● Work task
Each line from the one that contains "F --> F2[关系抽取]" through the end of the entries should be repeated exactly, with nothing added.

● Source information
- - -

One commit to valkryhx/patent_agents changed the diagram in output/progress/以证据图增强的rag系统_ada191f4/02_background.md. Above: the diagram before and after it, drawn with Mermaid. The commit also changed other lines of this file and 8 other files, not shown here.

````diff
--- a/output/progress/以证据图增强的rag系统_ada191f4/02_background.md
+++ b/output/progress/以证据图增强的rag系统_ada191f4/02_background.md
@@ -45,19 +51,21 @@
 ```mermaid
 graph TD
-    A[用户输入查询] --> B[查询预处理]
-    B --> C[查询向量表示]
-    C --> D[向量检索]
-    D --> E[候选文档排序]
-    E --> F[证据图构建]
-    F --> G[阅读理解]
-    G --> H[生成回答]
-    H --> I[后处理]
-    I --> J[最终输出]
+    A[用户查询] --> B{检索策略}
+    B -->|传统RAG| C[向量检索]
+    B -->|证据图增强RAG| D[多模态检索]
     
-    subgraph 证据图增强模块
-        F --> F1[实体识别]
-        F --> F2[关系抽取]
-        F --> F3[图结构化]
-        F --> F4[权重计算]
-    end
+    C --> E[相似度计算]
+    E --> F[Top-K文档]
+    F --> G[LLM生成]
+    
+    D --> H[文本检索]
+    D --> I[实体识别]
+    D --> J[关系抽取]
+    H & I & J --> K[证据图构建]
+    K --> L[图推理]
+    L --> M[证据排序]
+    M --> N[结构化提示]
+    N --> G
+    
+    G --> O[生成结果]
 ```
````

- - -

● Result of this exercise
-        F --> F2[关系抽取]
-        F --> F3[图结构化]
-        F --> F4[权重计算]
-    end
+    C --> E[相似度计算]
+    E --> F[Top-K文档]
+    F --> G[LLM生成]
+    
+    D --> H[文本检索]
+    D --> I[实体识别]
+    D --> J[关系抽取]
+    H & I & J --> K[证据图构建]
+    K --> L[图推理]
+    L --> M[证据排序]
+    M --> N[结构化提示]
+    N --> G
+    
+    G --> O[生成结果]
 ```
````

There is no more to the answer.